While serving 20 years of active duty military service, I was attached to various special operations, combat search, and rescue units. During that service I obtained a different “perspective” about life and how the world was perceived. A few years after my retirement, I had attended a funeral for a comrade I had served with at various duty stations. The individual was not only a husband/father/co-worker, but he was a “brother in arms”. There is a bond between military members that can’t always be expressed in words, but they still last a lifetime. 

The funeral was like no other to me because this was the first time I was attending a funeral as a retired civilian. Initially I felt disconnected and slightly confused because I was no longer in uniform and I didn’t recognize any of the younger airmen that were hosting and attending the funeral. The ceremony was conducted with military honors and the protocol was just like any other funeral. However, this time I was seeing the life of our military members through the eyes of a retired civilian. I immediately started to reflect and recognize the sacrifices our service members currently make, to include those that paid the ultimate sacrifice to grant us the freedom we have today. Towards the end of the ceremony my old unit conducted a fly-by of two HH-60 helicopters with an American flag flown in the cabin area. The sight and sound of the helo’s brought back various memories while still paying the utmost respect to our fallen brother. It was the first time that I was watching the ceremony from an outside perspective and not involved in the process. I was filled with pride knowing that the men and women of the rescue community were carrying out our cherished military traditions, all while paying respect to one of my friends.

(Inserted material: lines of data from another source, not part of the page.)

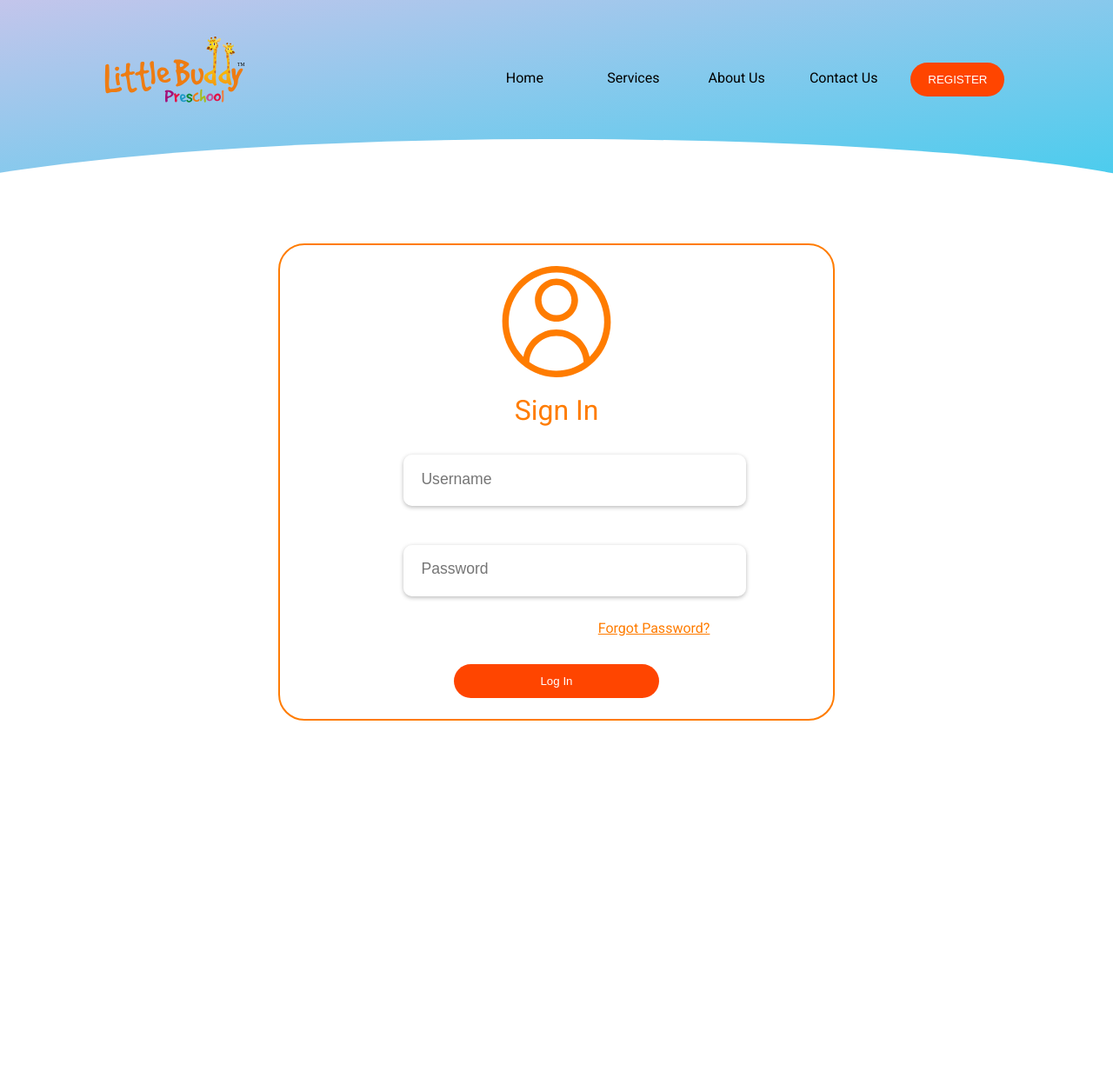
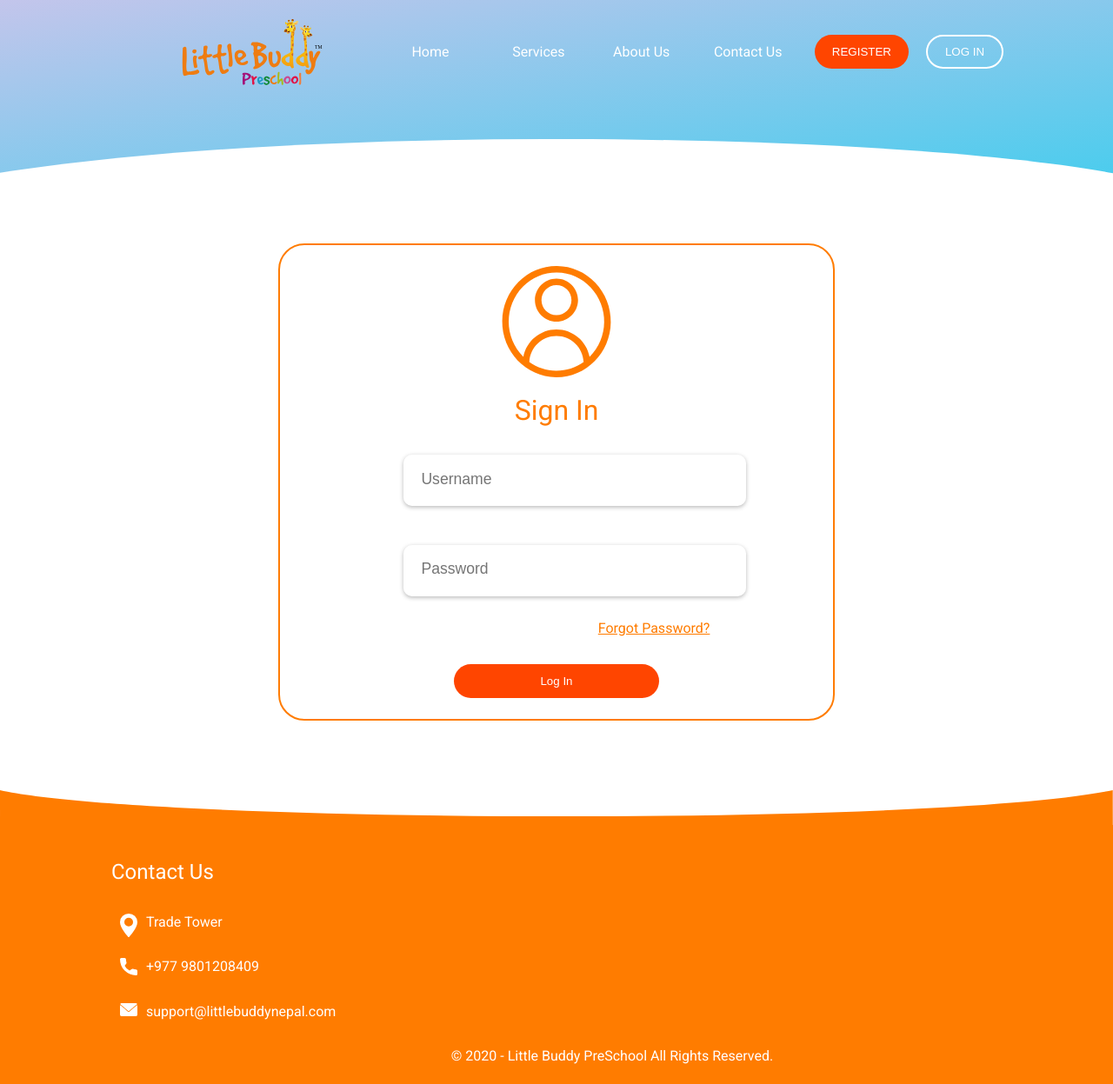
Before and after one commit to sagarbhandari96/sagarbhandari96.github.io, a plain HTML site: page log in.html in a window 1280 px wide. Shown: the whole page at 87% size. Before the commit the page ends 829 px from the top, so only its background shows below. Drawn offline with Linux system fonts and the light colour scheme.

Commit message:
removed redundant css

```diff
--- a/css/style.css
+++ b/css/style.css
@@ -16,7 +16,7 @@ body {
 #nav-bar {
   display: grid;
   grid-template-columns: 1fr 3fr 4fr 2fr 1fr;
-  height: 15vh;
+  height: 5vh;
 }
 #nav-links {
   display: grid;
@@ -195,7 +195,6 @@ body {
   width: 90%;
   position: absolute;
   z-index: 1;
-  height: 30vh;
   color: white;
   background-color: #ff7c00;
 }
--- a/css/style2.css
+++ b/css/style2.css
@@ -19,41 +19,13 @@ body {
   );
   position: relative;
 }
-.oval {
-  position: absolute;
-  bottom: 0;
-  width: 100%;
-  fill: white;
-}
-#nav-bar {
-  display: grid;
-  grid-template-columns: 1fr 2fr 2fr 4fr 1fr 1fr;
-}
-#nav-links {
-  display: grid;
-  grid-template-columns: 1fr 1fr 1fr 1fr;
-  white-space: nowrap;
-  padding-top: 10vh;
-}
-#logo {
-  padding-top: 5vh;
-}
-#nav-buttons {
-  padding-top: 9vh;
-}
-.register {
-  background-color: orangered;
-
-  padding: 12px 20px 12px 20px;
-  border-radius: 20px;
-  color: white;
-}
 #login-form {
   display: grid;
   grid-template-columns: 3fr 6fr 3fr;
 }
 #login-form-box {
   margin-top: 10vh;
+  margin-bottom: 10vh;
   border: 2px solid #ff7c00;
   padding: 3vh 3vh;
   border-radius: 30px;
--- a/log in.html
+++ b/log in.html
@@ -8,6 +8,7 @@
       href="https://fonts.googleapis.com/css2?family=Roboto&display=swap"
       rel="stylesheet"
     />
+    <link rel="stylesheet" href="css/style.css" />
     <link rel="stylesheet" href="css/style2.css" />
   </head>
   <body>
@@ -22,7 +23,6 @@
             height="81px"
           />
         </div>
-        <div></div>
         <div id="nav-links">
           <div class="nav-items">Home</div>
           <div class="nav-items">Services</div>
@@ -33,8 +33,12 @@
           <div class="nav-btn">
             <button type="button" class="register">REGISTER</button>
           </div>
+          <div id="btn-login">
+            <a href="/log in.html">
+              <button type="button" id="log-in">LOG IN</button>
+            </a>
+          </div>
         </div>
-
         <div></div>
       </div>
 
@@ -93,5 +97,48 @@
       </div>
       <div></div>
     </section>
+    <div id="footer">
+      <div>
+        <svg
+          class="footer-curve"
+          xmlns="http://www.w3.org/2000/svg"
+          viewBox="0 0 1920 388.3"
+        >
+          <path
+            d="M1920,288.3v100.1H0V0c250.3,56.3,1606.8,63.9,1919.6,0c0,62.2,0.8,120.7,0,146.5h0.3L1920,288.3L1920,288.3z"
+          ></path>
+        </svg>
+      </div>
+      <div id="contact">
+        <div id="contact-block">
+          <div class="contact-title">Contact Us</div>
+          <div class="contact-info">
+            <div class="icon-box">
+              <img
+                src="img/icons/location_white.svg"
+                class="footer-icon"
+                alt=""
+              />
+            </div>
+            <div class="contact-field">Trade Tower</div>
+          </div>
+          <div class="contact-info">
+            <div class="icon-box">
+              <img src="img/icons/phone_white.svg" class="footer-icon" alt="" />
+            </div>
+            <div class="contact-field">+977 9801208409</div>
+          </div>
+          <div class="contact-info">
+            <div class="icon-box">
+              <img src="img/icons/mail_white.svg" class="footer-icon" alt="" />
+            </div>
+            <div class="contact-field">support@littlebuddynepal.com</div>
+          </div>
+          <div id="copyright">
+            &copy; 2020 - Little Buddy PreSchool All Rights Reserved.
+          </div>
+        </div>
+      </div>
+    </div>
   </body>
 </html>
```
Also changed, not shown: index.html (+0 -1 lines).
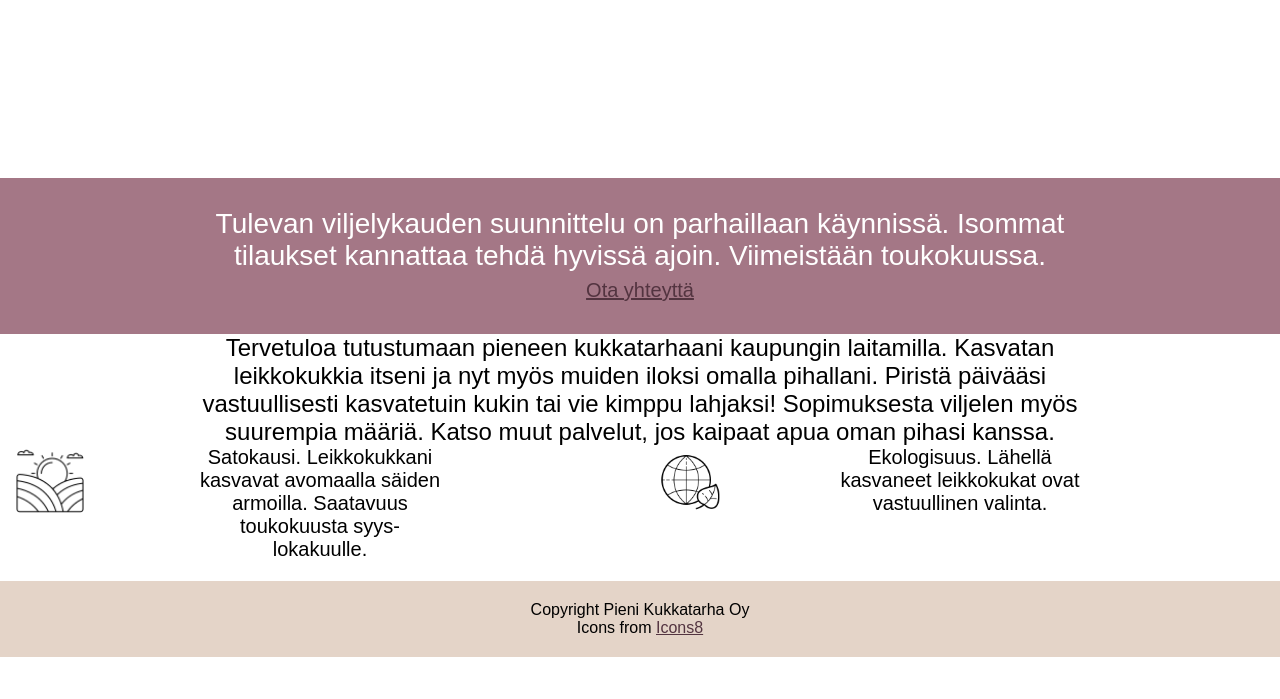
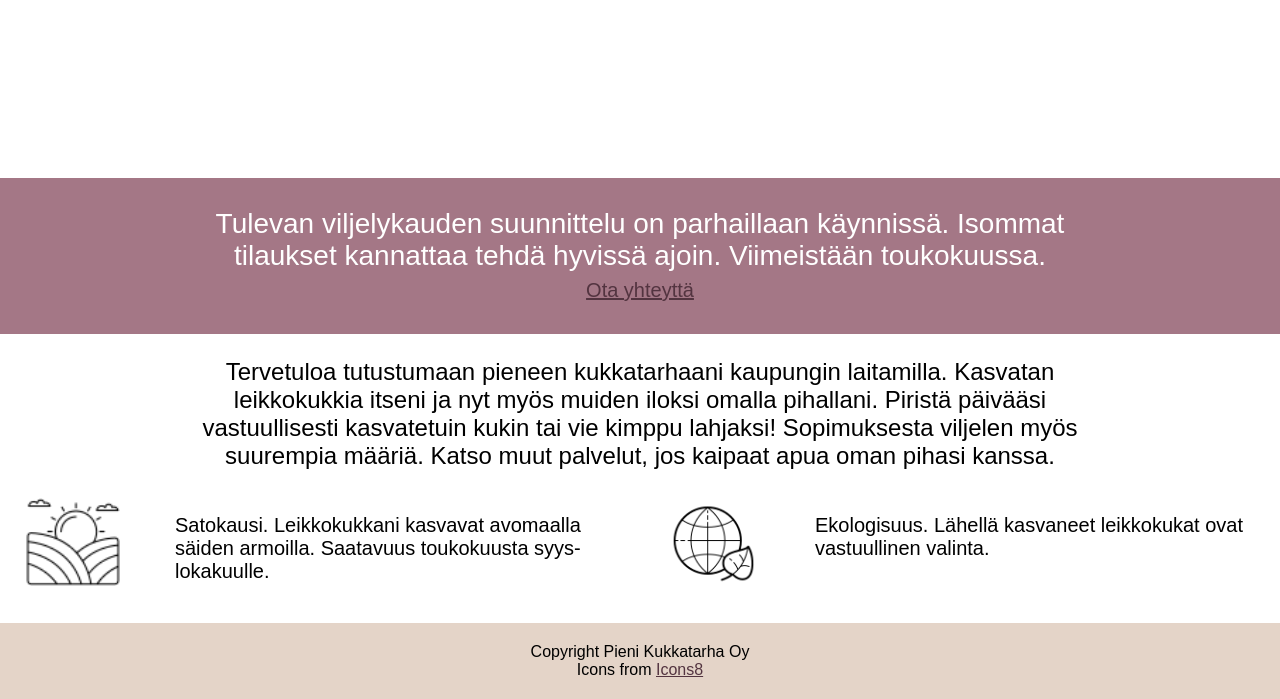
Before and after one commit to einirei/kukkatarha, a plain HTML site: page index.html in a window 1280 px wide. Shown: the part 350-1049 px from the top of the page. Before the commit the page ends 1007 px from the top, so only its background shows below. Drawn offline with Linux system fonts and the light colour scheme; a web font is replaced by a local one.

Commit message:
final style upadates

```diff
--- a/styles.css
+++ b/styles.css
@@ -79,7 +79,8 @@ p {
     font-size: 24px;
     text-align: center;
     padding: 0;
-    margin: 0 50px;
+    margin-right: 50px;
+    margin-left: 50px;
 }
 
 .column {
@@ -88,11 +89,13 @@ p {
 
 .column img {
     float: left;
-    margin: 0 15px; /*säätää tektin ja kuvakkeen väliin tyhjää*/
+    margin-right: 15px; /*säätää tektin ja kuvakkeen väliin tyhjää*/
+    margin-left: 25px;
 }
 
 .smalltext {
     font-size: 20px;
+    text-align: left;
     padding: 0 20px;
 }
 
@@ -254,12 +257,28 @@ footer .link {
         padding: 30px 175px;
     }
     p {
-        margin: 0 175px;
+        margin-right: 175px;
+        margin-left: 175px;
     }
+    .row {
+        display: flex;
+        justify-content: space-around; /* Tasaa columnit ympäriinsä */
+    }
+
     .column {
-        float: left;
-        width: 50%;
+        width: 70%;
     }
+
+    .column img {
+        width: 15%;
+        height: auto;
+    }
+
+    .smalltext {
+        margin-right: auto;
+        padding: 0;
+    }
+
     .palveluotsikko h3 {
         margin-left: 250px;
     }
```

Later that evening I came across a picture on social media that one of my clients posted from the funeral earlier that day. The picture grabbed my attention and I couldn’t do much but stare at the photo trying to decipher the emotions. The only word I can use to explain the photo was “Perception”. This was the way I used to interpret various portions of my active service career.  Now the baton has now been handed to the younger generation who have their own perspectives, while I too can see things differently as a retired civilian. On board this aircraft conducting the fly-by were fellow brothers in arms and also past clients. These young airmen paying respect to my fellow comrade made me realize that I am a part of a family that will NEVER forget what we are about.


“These Things We Do That Others May Live”